There’s never a good time for such devastating news, but it happened in the waiting room after they just found out the great news that Anthony wouldn’t need two more heart surgeries.
The neurologist told her, “it was ok to just let him pass peacefully,” recounts Louise. “I knew that wasn’t an option. If there was a treatment, we were going to find it.”
There are actually two treatments.
One is called Spinraza. Louise said it requires patients get spinal fluid replaced every four months. It’s a painful process costing $750,000 annually. She’s talked to other mothers whose children have to be put under anesthesia because they won’t sit still due to the pain.
The other is called Zolgensma. It’s genetic therapy which works to replace the missing genetic material in motor neuron cells, which otherwise die. Only one dose is needed. It just takes one hour, but it costs $2.1 million.
Louise said it was just approved in 2019 by the FDA for all children with SMA under 2 years old.
“It’s a child’s life. It’s not a price. It’s not a number. It’s a baby,” she said.
Baby Anthony remains very, very weak. He has very little head control and cannot breathe on his own.
“He is one of the worst of the worst cases,” said Louise.
She’s got a few photos during those rare occasions she’s been able to hold Anthony.
“Amazing, he is the happiest, but he’s the sweatiest baby ever.”
Her fiance Derek is a manager at a fast food restaurant in Evansville and isn’t offered insurance by his employer.
Neither was Louise who stopped working when she became pregnant with Anthony.
So Anthony is on Indiana Medicaid.
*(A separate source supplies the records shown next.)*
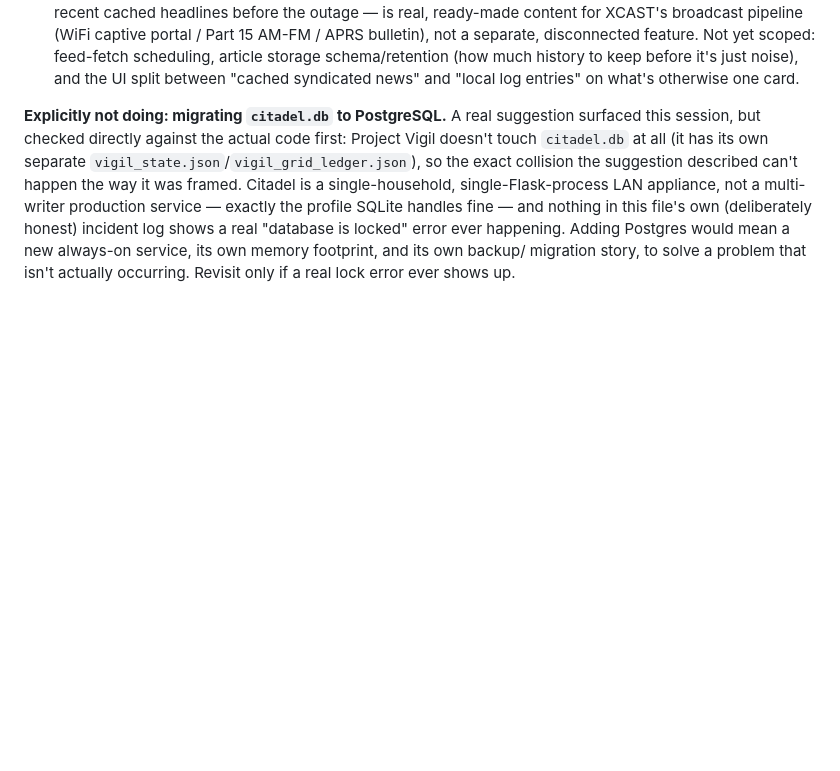
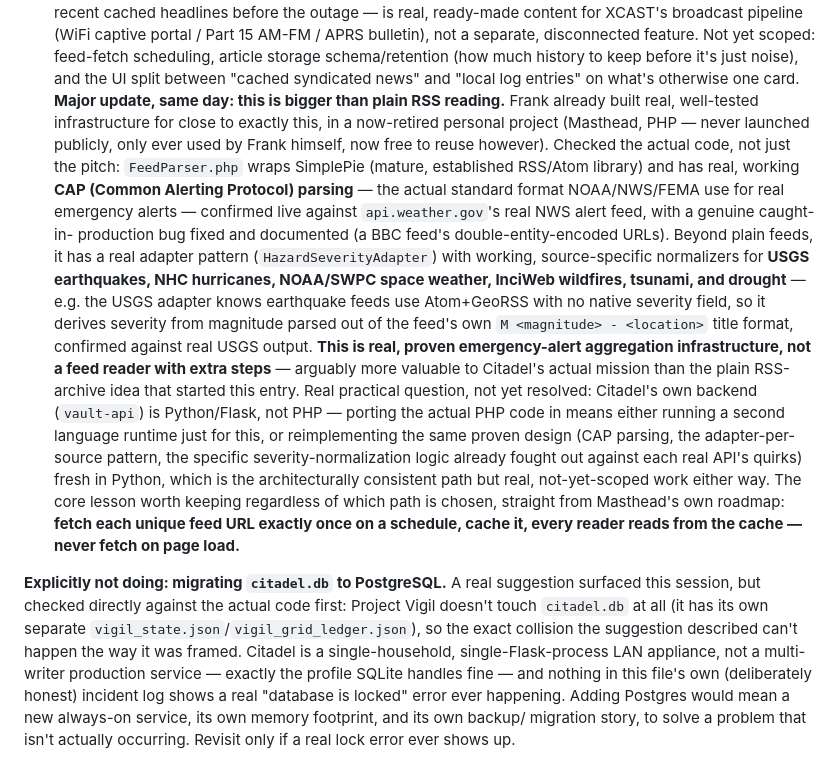
Before and after one commit to frankprobst5-stack/Project-Citadel, a Markdown page: ROADMAP.md, the part around the change. Rendered like a GitHub page; blank space fills up the shorter version.

Commit message:
Major update: News Archive backlog now points at real hazard-alert infra
Frank's now-retired personal project Masthead (PHP, never launched
publicly, free to reuse) turns out to already have real, well-tested
emergency-alert aggregation: CAP protocol parsing confirmed live
against api.weather.gov, plus a real adapter pattern with working
severity normalizers for USGS earthquakes, NHC hurricanes, NOAA/SWPC
space weather, InciWeb wildfires, tsunami, and drought. Checked the
actual code, not just the pitch -- this is real infrastructure with
documented caught-in-production bugs, not a prototype. Arguably more
valuable to Citadel's actual mission than the plain RSS-archive idea
that started this entry. Real open question: port the PHP in (new
runtime dependency) or reimplement the same proven design in Python
(architecturally consistent, real work either way) -- not yet decided.

Co-Authored-By: Claude Sonnet 5 <noreply@anthropic.com>

```diff
--- a/ROADMAP.md
+++ b/ROADMAP.md
@@ -173,6 +173,37 @@ forgotten:
   schema/retention (how much history to keep before it's just noise), and
   the UI split between "cached syndicated news" and "local log entries"
   on what's otherwise one card.
+  **Major update, same day: this is bigger than plain RSS reading.** Frank
+  already built real, well-tested infrastructure for close to exactly
+  this, in a now-retired personal project (Masthead, PHP — never launched
+  publicly, only ever used by Frank himself, now free to reuse however).
+  Checked the actual code, not just the pitch: `FeedParser.php` wraps
+  SimplePie (mature, established RSS/Atom library) and has real, working
+  **CAP (Common Alerting Protocol) parsing** — the actual standard format
+  NOAA/NWS/FEMA use for real emergency alerts — confirmed live against
+  `api.weather.gov`'s real NWS alert feed, with a genuine caught-in-
+  production bug fixed and documented (a BBC feed's double-entity-encoded
+  URLs). Beyond plain feeds, it has a real adapter pattern
+  (`HazardSeverityAdapter`) with working, source-specific normalizers for
+  **USGS earthquakes, NHC hurricanes, NOAA/SWPC space weather, InciWeb
+  wildfires, tsunami, and drought** — e.g. the USGS adapter knows
+  earthquake feeds use Atom+GeoRSS with no native severity field, so it
+  derives severity from magnitude parsed out of the feed's own
+  `M <magnitude> - <location>` title format, confirmed against real USGS
+  output. **This is real, proven emergency-alert aggregation
+  infrastructure, not a feed reader with extra steps** — arguably more
+  valuable to Citadel's actual mission than the plain RSS-archive idea
+  that started this entry. Real practical question, not yet resolved:
+  Citadel's own backend (`vault-api`) is Python/Flask, not PHP — porting
+  the actual PHP code in means either running a second language runtime
+  just for this, or reimplementing the same proven design (CAP parsing,
+  the adapter-per-source pattern, the specific severity-normalization
+  logic already fought out against each real API's quirks) fresh in
+  Python, which is the architecturally consistent path but real,
+  not-yet-scoped work either way. The core lesson worth keeping
+  regardless of which path is chosen, straight from Masthead's own
+  roadmap: **fetch each unique feed URL exactly once on a schedule, cache
+  it, every reader reads from the cache — never fetch on page load.**
 
 **Explicitly not doing: migrating `citadel.db` to PostgreSQL.** A real
 suggestion surfaced this session, but checked directly against the actual
```
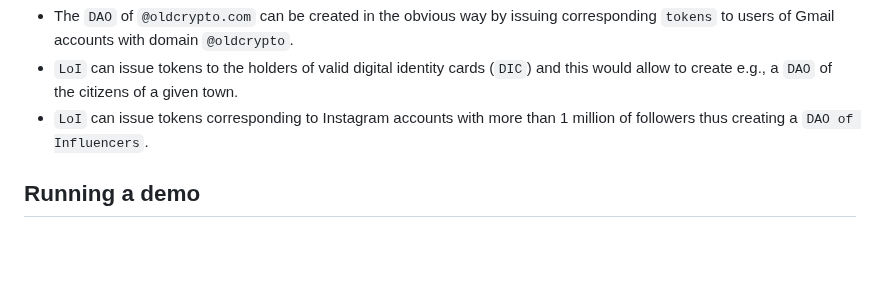
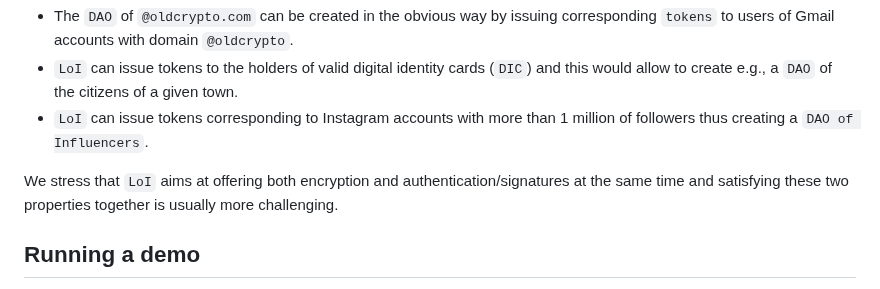
Before and after one commit to aragonzkresearch/leagueofidentity, a Markdown page: README.md, the part around the change. Drawn GitHub-style; blank space fills up the shorter version.

```diff
--- a/README.md
+++ b/README.md
@@ -16,6 +16,7 @@ Consider the following applications scenarios:
 * `LoI` can issue tokens to the holders of valid digital identity cards (`DIC`) and this would allow to create e.g., a `DAO` of the citizens of a given town.
 * `LoI` can issue tokens corresponding to Instagram accounts with more than 1 million of followers thus creating a `DAO of Influencers`.
 
+We stress that `LoI` aims at offering both encryption and authentication/signatures at the same time and satisfying these two properties together is usually more challenging.
 
 ## Running a demo
 The current demo only offers encryption and supports the following providers: `google`, `facebook`, and `google_phone`. The latter uses google as provider but associates to the users their profile phone numbers (when visible) rather than their email addresses.
```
Louise thought Zolgensma would be approved without a problem like it is for many private insurers, but got a letter of denial in late November because Anthony is on a ventilator.
“That’s all he needs. He can live forever. So we really need that medicine,” said Louise. “It’s priceless, I just want him to live.”
That’s also around the time she realized the neurologist who had brought up the possibility of letting Anthony die hadn’t submitted paperwork on Zolgensma as early as she requested.
That’s when she requested and received a new neurologist.
She appealed the decision to Indiana’s Family and Social Services Administration which oversees the state’s Medicaid program on Dec. 5.
She sat down with News 8 on Dec 27, two days after Christmas. For weeks she hadn’t heard anything from FSSA.
Her plea to them was, “please save my baby. Save all the SMA kids. They all need it.”
We contacted FSSA that night. With the holidays, we were told we’d get a response Thursday Jan. 2.
But on Tuesday, New Year’s Eve, everything changed.
Doctors got word, the Zolgensma had been approved.
“I was ecstatic. I can’t believe it,” said Louise.
She never gave up the fight, but admits in her heart had come to terms with the most likely outcome and had given up hope.
“Yeah,” said Louise with a nod.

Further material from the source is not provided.